Task brief >>
Every record below needs to be printed again exactly.

┌──

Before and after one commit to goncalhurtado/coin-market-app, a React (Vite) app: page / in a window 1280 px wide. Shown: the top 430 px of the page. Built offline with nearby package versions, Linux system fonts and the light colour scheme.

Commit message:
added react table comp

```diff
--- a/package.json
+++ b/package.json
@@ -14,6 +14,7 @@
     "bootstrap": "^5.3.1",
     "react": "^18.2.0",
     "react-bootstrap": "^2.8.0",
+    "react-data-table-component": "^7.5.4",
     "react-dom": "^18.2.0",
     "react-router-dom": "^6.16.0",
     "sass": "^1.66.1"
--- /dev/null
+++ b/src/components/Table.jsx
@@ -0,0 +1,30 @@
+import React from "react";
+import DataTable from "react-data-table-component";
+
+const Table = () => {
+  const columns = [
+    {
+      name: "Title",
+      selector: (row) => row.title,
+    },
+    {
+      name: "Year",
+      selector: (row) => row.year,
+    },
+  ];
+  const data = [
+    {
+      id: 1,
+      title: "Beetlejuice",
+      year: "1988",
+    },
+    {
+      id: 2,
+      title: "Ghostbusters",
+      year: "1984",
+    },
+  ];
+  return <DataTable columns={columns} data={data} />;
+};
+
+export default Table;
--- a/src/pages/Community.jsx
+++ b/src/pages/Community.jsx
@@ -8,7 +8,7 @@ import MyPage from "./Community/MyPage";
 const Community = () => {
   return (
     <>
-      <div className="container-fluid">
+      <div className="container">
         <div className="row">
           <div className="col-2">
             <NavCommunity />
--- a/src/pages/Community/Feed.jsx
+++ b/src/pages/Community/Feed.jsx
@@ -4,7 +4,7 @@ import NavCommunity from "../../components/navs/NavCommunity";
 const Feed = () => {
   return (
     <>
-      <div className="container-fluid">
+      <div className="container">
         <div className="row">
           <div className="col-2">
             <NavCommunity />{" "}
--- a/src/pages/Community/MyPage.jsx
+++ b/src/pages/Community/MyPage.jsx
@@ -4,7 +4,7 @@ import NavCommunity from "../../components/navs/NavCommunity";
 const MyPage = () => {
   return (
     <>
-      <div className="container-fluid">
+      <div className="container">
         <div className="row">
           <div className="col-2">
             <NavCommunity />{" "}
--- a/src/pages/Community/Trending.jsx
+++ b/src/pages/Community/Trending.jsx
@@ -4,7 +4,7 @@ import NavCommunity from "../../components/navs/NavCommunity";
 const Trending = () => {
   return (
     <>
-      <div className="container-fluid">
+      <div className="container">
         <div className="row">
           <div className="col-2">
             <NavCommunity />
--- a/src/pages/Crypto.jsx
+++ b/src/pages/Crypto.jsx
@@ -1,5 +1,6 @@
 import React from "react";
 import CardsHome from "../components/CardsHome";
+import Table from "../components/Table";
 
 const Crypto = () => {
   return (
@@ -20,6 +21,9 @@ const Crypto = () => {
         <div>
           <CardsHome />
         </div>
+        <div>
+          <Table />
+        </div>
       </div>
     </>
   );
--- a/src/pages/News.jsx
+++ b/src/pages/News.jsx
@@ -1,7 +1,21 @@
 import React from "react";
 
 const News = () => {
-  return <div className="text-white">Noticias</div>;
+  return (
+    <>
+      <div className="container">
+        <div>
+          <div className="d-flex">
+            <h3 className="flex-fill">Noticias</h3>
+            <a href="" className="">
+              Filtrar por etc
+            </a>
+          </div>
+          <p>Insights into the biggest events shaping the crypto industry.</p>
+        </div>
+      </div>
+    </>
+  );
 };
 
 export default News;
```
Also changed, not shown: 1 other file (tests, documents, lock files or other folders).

└──

Solution to the exercise >>
Before and after one commit to goncalhurtado/coin-market-app, a React (Vite) app: page / in a window 1280 px wide. Shown: the top 430 px of the page. Built offline with nearby package versions, Linux system fonts and the light colour scheme.

Commit message:
added react table comp

```diff
--- a/package.json
+++ b/package.json
@@ -14,6 +14,7 @@
     "bootstrap": "^5.3.1",
     "react": "^18.2.0",
     "react-bootstrap": "^2.8.0",
+    "react-data-table-component": "^7.5.4",
     "react-dom": "^18.2.0",
     "react-router-dom": "^6.16.0",
     "sass": "^1.66.1"
--- /dev/null
+++ b/src/components/Table.jsx
@@ -0,0 +1,30 @@
+import React from "react";
+import DataTable from "react-data-table-component";
+
+const Table = () => {
+  const columns = [
+    {
+      name: "Title",
+      selector: (row) => row.title,
+    },
+    {
+      name: "Year",
+      selector: (row) => row.year,
+    },
+  ];
+  const data = [
+    {
+      id: 1,
+      title: "Beetlejuice",
+      year: "1988",
+    },
+    {
+      id: 2,
+      title: "Ghostbusters",
+      year: "1984",
+    },
+  ];
+  return <DataTable columns={columns} data={data} />;
+};
+
+export default Table;
--- a/src/pages/Community.jsx
+++ b/src/pages/Community.jsx
@@ -8,7 +8,7 @@ import MyPage from "./Community/MyPage";
 const Community = () => {
   return (
     <>
-      <div className="container-fluid">
+      <div className="container">
         <div className="row">
           <div className="col-2">
             <NavCommunity />
--- a/src/pages/Community/Feed.jsx
+++ b/src/pages/Community/Feed.jsx
@@ -4,7 +4,7 @@ import NavCommunity from "../../components/navs/NavCommunity";
 const Feed = () => {
   return (
     <>
-      <div className="container-fluid">
+      <div className="container">
         <div className="row">
           <div className="col-2">
             <NavCommunity />{" "}
--- a/src/pages/Community/MyPage.jsx
+++ b/src/pages/Community/MyPage.jsx
@@ -4,7 +4,7 @@ import NavCommunity from "../../components/navs/NavCommunity";
 const MyPage = () => {
   return (
     <>
-      <div className="container-fluid">
+      <div className="container">
         <div className="row">
           <div className="col-2">
             <NavCommunity />{" "}
--- a/src/pages/Community/Trending.jsx
+++ b/src/pages/Community/Trending.jsx
@@ -4,7 +4,7 @@ import NavCommunity from "../../components/navs/NavCommunity";
 const Trending = () => {
   return (
     <>
-      <div className="container-fluid">
+      <div className="container">
         <div className="row">
           <div className="col-2">
             <NavCommunity />
--- a/src/pages/Crypto.jsx
+++ b/src/pages/Crypto.jsx
@@ -1,5 +1,6 @@
 import React from "react";
 import CardsHome from "../components/CardsHome";
+import Table from "../components/Table";
 
 const Crypto = () => {
   return (
@@ -20,6 +21,9 @@ const Crypto = () => {
         <div>
           <CardsHome />
         </div>
+        <div>
+          <Table />
+        </div>
       </div>
     </>
   );
--- a/src/pages/News.jsx
+++ b/src/pages/News.jsx
@@ -1,7 +1,21 @@
 import React from "react";
 
 const News = () => {
-  return <div className="text-white">Noticias</div>;
+  return (
+    <>
+      <div className="container">
+        <div>
+          <div className="d-flex">
+            <h3 className="flex-fill">Noticias</h3>
+            <a href="" className="">
+              Filtrar por etc
+            </a>
+          </div>
+          <p>Insights into the biggest events shaping the crypto industry.</p>
+        </div>
+      </div>
+    </>
+  );
 };
 
 export default News;
```
Also changed, not shown: 1 other file (tests, documents, lock files or other folders).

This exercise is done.